Music

Should artists be held responsible for how their lyrics impact impressionable consumers?

 
  • chat-ic1
  • like-ic6
  • chart-ic39
  • share-ic
WRITTEN BY
Apr 23 04:00 pm

Ivan

We start down a questionable path when we ask artists to self-censor the morality of their work. Morality is built into the artist’s sensibility (we all have developed some moral sense), but it may be one that doesn’t coincide with mainstream morality. To ask the artist to self-censor is then to ask them to impose a moral sense on their work that isn’t their own. The artist’s interior morality would already be at work in the artist’s composition. Any additional censoring would be external rather than internal. If the artist is held morally responsible, then the set of morals we impose is societal morals rather than the artist’s own. This sets a dangerous precedent. The very nature of art is to push the boundaries of society, to stretch the limits of conventional morality. If we ask artists to sanitize work based on conventional mores, we at best produce artists who create bland work, and, at worst, we set the stage for art that reinforces some of society’s worst impulses or that puts the artist on trial for being unconventional.
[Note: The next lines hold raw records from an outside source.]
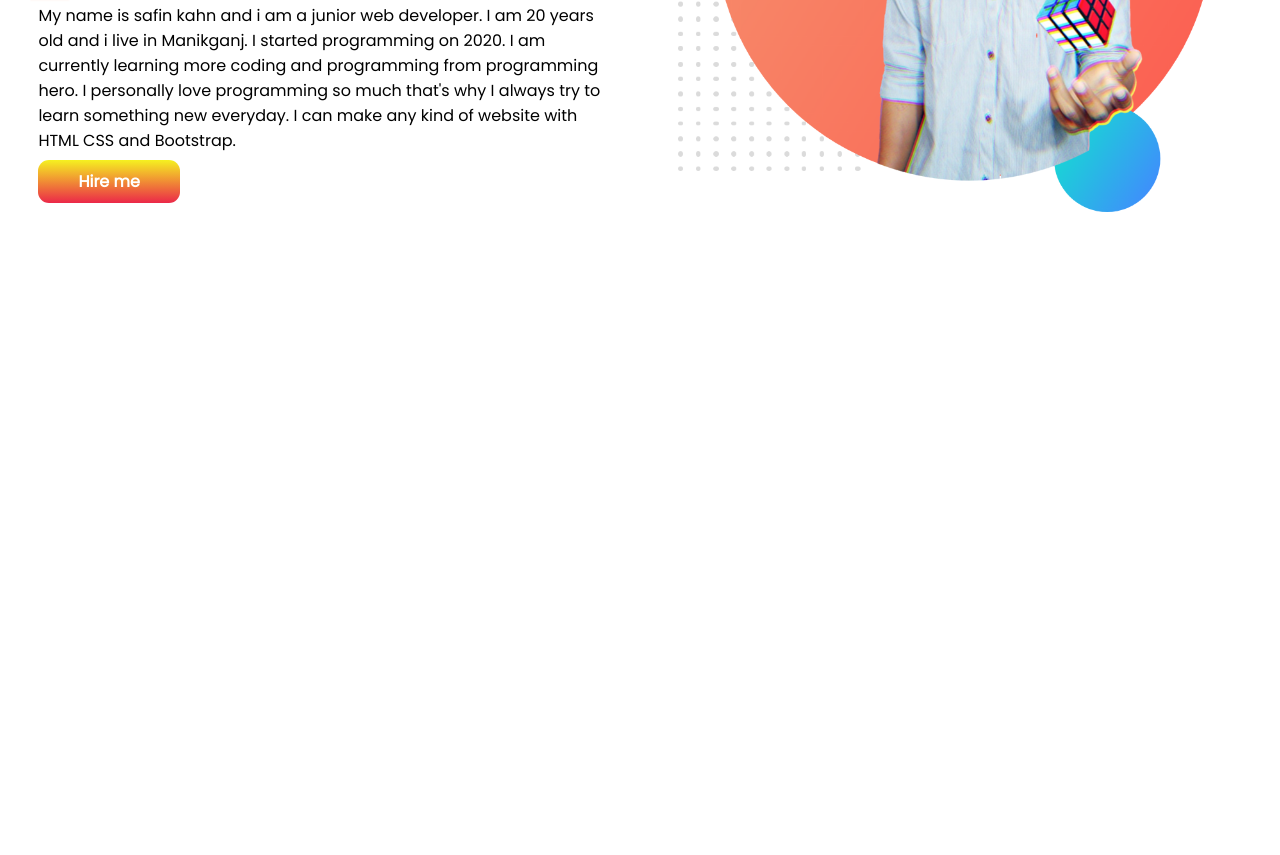
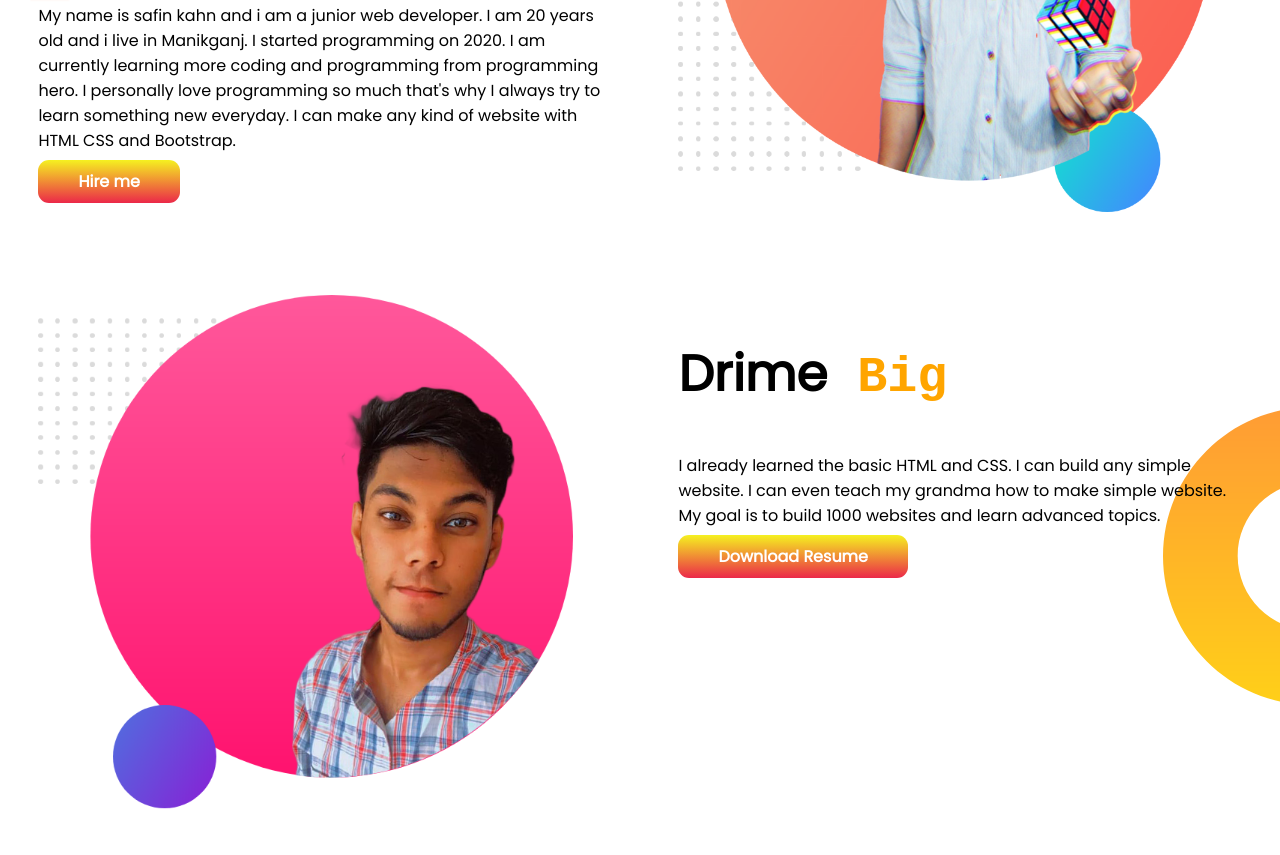
Before and after one commit to safinxr/my-portfolio, a plain HTML site: page index.html in a window 1280 px wide. Shown: the part 358-1213 px from the top of the page. Before the commit the page ends 800 px from the top, so only its background shows below. Drawn offline with Linux system fonts and the light colour scheme.

Commit message:
section-02-done

```diff
--- a/index.html
+++ b/index.html
@@ -23,5 +23,15 @@
             <img src="image/my-p2.png" alt="">
         </div>
     </section>
+    <section class="drime-big">
+        <div class="half-width">
+            <img src="image/my-p1.png" alt="">
+        </div>
+        <div class="half-width">
+            <h1>Drime<samp class="my-name"> Big</samp></h1>
+            <p>I already learned the basic HTML and CSS. I can build any simple website. I can even teach my grandma how to make simple website. My goal is to build 1000 websites and learn advanced topics.</p>
+            <a class="hire-me"  target="blank" href="">Download Resume</a>
+        </div>
+    </section>
 </body>
 </html>
--- a/style.css
+++ b/style.css
@@ -31,3 +31,8 @@ section{
     background-repeat: no-repeat;
 
 }
+.drime-big{
+    background-image: url(image/dream-bg.png);
+    background-repeat: no-repeat;
+    background-position: right;
+}
```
It’s important not to promote violence in any form, but to ask the artist to be morally responsible is to open the door to censorship. We live in a pluralistic society in which we navigate a wide range of moral sensibilities every day. We have to decide how we imbibe both the best and the worst moral messages we encounter, but we can’t ask others to change their ways of thinking simply to make us feel safe.


Cornelle
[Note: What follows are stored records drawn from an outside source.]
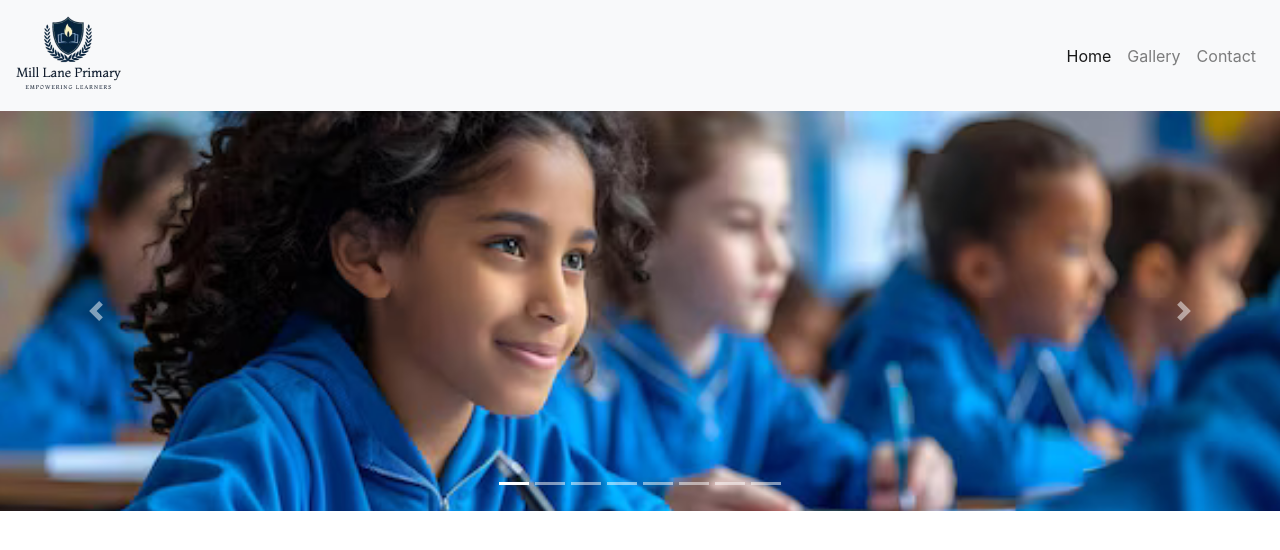
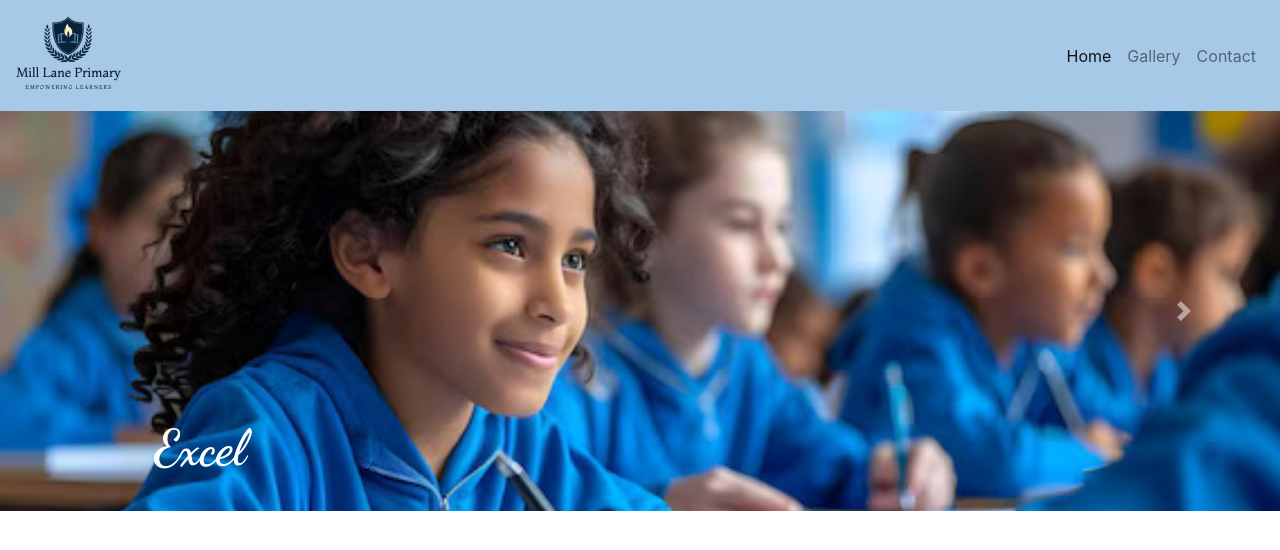
Before and after one commit to Mattjones444/school_website, a Django app: page / in a window 1280 px wide. Shown: the top 550 px of the page. Run offline with Django 3.2, Linux system fonts and the light colour scheme; some libraries are stand-ins or nearby versions.

Commit message:
added hero image carousel and value messaging

```diff
--- a/home/templates/home.html
+++ b/home/templates/home.html
@@ -4,7 +4,7 @@
 
 {% block content %}
 <body class="body-home">
-    <nav class="navbar navbar-expand-lg navbar-light bg-light">
+    <nav class="navbar navbar-expand-lg navbar-light">
         <a class="navbar-brand" href="#"><img class="logo-image" src="/media/logo.png"></a>
         <button class="navbar-toggler" type="button" data-toggle="collapse" data-target="#navbarNav" aria-controls="navbarNav" aria-expanded="false" aria-label="Toggle navigation">
           <span class="navbar-toggler-icon"></span>
@@ -25,7 +25,7 @@
       </nav>
       <section>
         <div id="carouselExampleIndicators" class="carousel slide" data-ride="carousel">
-            <ol class="carousel-indicators">
+            <ol class="carousel-indicators d-none">
                 <li data-target="#carouselExampleIndicators" data-slide-to="0" class="active"></li>
                 <li data-target="#carouselExampleIndicators" data-slide-to="1"></li>
                 <li data-target="#carouselExampleIndicators" data-slide-to="2"></li>
@@ -35,10 +35,10 @@
                 <li data-target="#carouselExampleIndicators" data-slide-to="6"></li>
                 <li data-target="#carouselExampleIndicators" data-slide-to="7"></li>
             </ol>
-            <div class="carousel-inner">
-                <div class="carousel-item active">
-                    <img src="/media/hero-image1.png" class="d-block w-100" alt="front-terrace">
-                </div>
+        <div class="carousel-inner">
+            <div class="carousel-item active">
+                <img src="/media/hero-image1.png" class="d-block w-100" alt="front-terrace">
+            </div>
                 <div class="carousel-item">
                     <img src="/media/hero-image2.jpg" class="d-block w-100" alt="front-terrace1">
                 </div>
@@ -46,37 +46,10 @@
                     <img src="/media/hero-image3.jpg" class="d-block w-100" alt="front-terrace2">
                 </div>
                 <div class="carousel-item">
-                    <img src="{{ MEDIA_URL }}images/lounge.jpg" class="d-block w-100" alt="lounge">
+                    <img src="/media/hero-image4.jpg" class="d-block w-100" alt="lounge">
                 </div>
-                <div class="carousel-item">
-                    <img src="{{ MEDIA_URL }}images/lounge1.jpg" class="d-block w-100" alt="lounge1">
-                </div>
-                <div class="carousel-item">
-                    <img src="{{ MEDIA_URL }}images/lounge2.jpg" class="d-block w-100" alt="lounge2">
-                </div>
-                <div class="carousel-item">
-                    <img src="{{ MEDIA_URL }}images/lounge3.jpg" class="d-block w-100" alt="lounge3">
-                </div>
-                <div class="carousel-item">
-                    <img src="{{ MEDIA_URL }}images/kitchen.jpg" class="d-block w-100" alt="kitchen">
-                </div>
-                <div class="carousel-item">
-                    <img src="{{ MEDIA_URL }}images/bedroom.jpg" class="d-block w-100" alt="bedroom">
-                </div>
-                <div class="carousel-item">
-                    <img src="{{ MEDIA_URL }}images/bedroom1.jpg" class="d-block w-100" alt="bedroom1">
-                </div>
-                <div class="carousel-item">
-                    <img src="{{ MEDIA_URL }}images/box-room.jpg" class="d-block w-100" alt="bedroom2">
-                </div>
-                <div class="carousel-item">
-                    <img src="{{ MEDIA_URL }}images/back-terrace.jpg" class="d-block w-100" alt="back-terrace">
-                </div>
+                <div id="textDiv" class="value text-center">Excel</div>
             </div>
-            <a class="carousel-control-prev" href="#carouselExampleIndicators" role="button" data-slide="prev">
-                <span class="carousel-control-prev-icon" aria-hidden="true"></span>
-                <span class="sr-only">Previous</span>
-            </a>
             <a class="carousel-control-next" href="#carouselExampleIndicators" role="button" data-slide="next">
                 <span class="carousel-control-next-icon" aria-hidden="true"></span>
                 <span class="sr-only">Next</span>
@@ -91,4 +64,19 @@
 <script>$('.carousel').carousel({
     interval: 5000 // Adjust the interval as needed
 });</script>
+
+<script>
+  const textArray = [
+  "Together",
+  "Laugh",
+  "Learn"
+  ];
+  let currentIndex = 0;
+  function changeText() {
+            const textDiv = document.getElementById('textDiv');
+            textDiv.textContent = textArray[currentIndex];
+            currentIndex = (currentIndex + 1) % textArray.length;
+        }
+        setInterval(changeText, 5000);
+</script>
     {% endblock %}
--- a/static/css/base.css
+++ b/static/css/base.css
@@ -1,5 +1,11 @@
+@import url('https://fonts.googleapis.com/css2?family=Dancing+Script:wght@400..700&display=swap');
+
 html {
     height: 100%;
+}
+
+.navbar {
+    background-color: #A7C9E8;
 }
 
 .logo-image {
@@ -27,14 +33,15 @@ html {
     position: relative;
 }
 
-
-
 .value {
-    position: absolute;
-    bottom: 20px;
-    left: 145px;
-    color: white;
-    padding: 10px;
     z-index: 10;
-    font-size: 35px;
+    position: relative;
+    height: 100px;
+    width: 200px;
+    margin-top: 300px;
+    margin-left: 100px;
+    color: #fff;
+    font-size: 50px;
+    font-family: "Dancing Script", cursive;
+    font-weight: 700;
 }
```
Also changed, not shown: media/hero-image4.jpg (added).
Artists must have a certain amount of creative freedom in order to effectively express themselves. That also applies to people in general who don’t necessarily consider themselves “artists” – there’s a little bit of an artist in all of us. However, we live in a society where we must consider how the exercise of our freedoms affects those around us. That consideration becomes even more important when a person or group has the ability and/or desire to influence thousands and millions – especially when those thousands and millions are in large part young consumers.

There’s a difference between music that critiques/discuss violence present in our society and music that makes it sound cool to commit violent acts. Artists that produce music glorifying murder, violence, and rape should be held morally responsible for how their lyrics influence their listeners. The average American between 8 and 18 years old listens to music for approximately 2.5 hours of music per day [1]. Narrowed down to teenagers, that number increases to around 4 hours per day [2]. People, in general, are impressionable – even more so in those formative youth and teenage years. Artists who exploit that demographic to build a fanbase and ultimately a source of income should consider how violent lyrics affect the development of these fans. Violent music doesn’t automatically make a peaceful person violent. However, such music can encourage people to give in to violent impulses, and artists should be held responsible for the violence their music can invoke.


Fact Box

  • In 1999, the National Institute on Media performed a content analysis of the top 10 CDs, revealing that each CD contained at least one song with sexual content, and overall, 42% of the songs on these CDs contained very explicit sexual content [1].
  • A study of college students found that listeners’ moods and thoughts were influenced less by lyrics and more by the actual instrumentation [2].
  • While movie ratings are mandatory, “explicit” ratings for music are completely voluntary and there is no clear definition of “explicit” [3].
  • The First Amendment has been interpreted to protect artistic freedom as part of free speech [4].
  • From the 1972 U.S. Surgeon General’s Advisory Committee on Television and Social Behavior to the 1993 American Psychological Association report “Violence and Youth,” the official consensus has been “The greatest predictor of future violent behavior is a previous history of violence,” rather than the influence of the art to which we are exposed [5].

Comments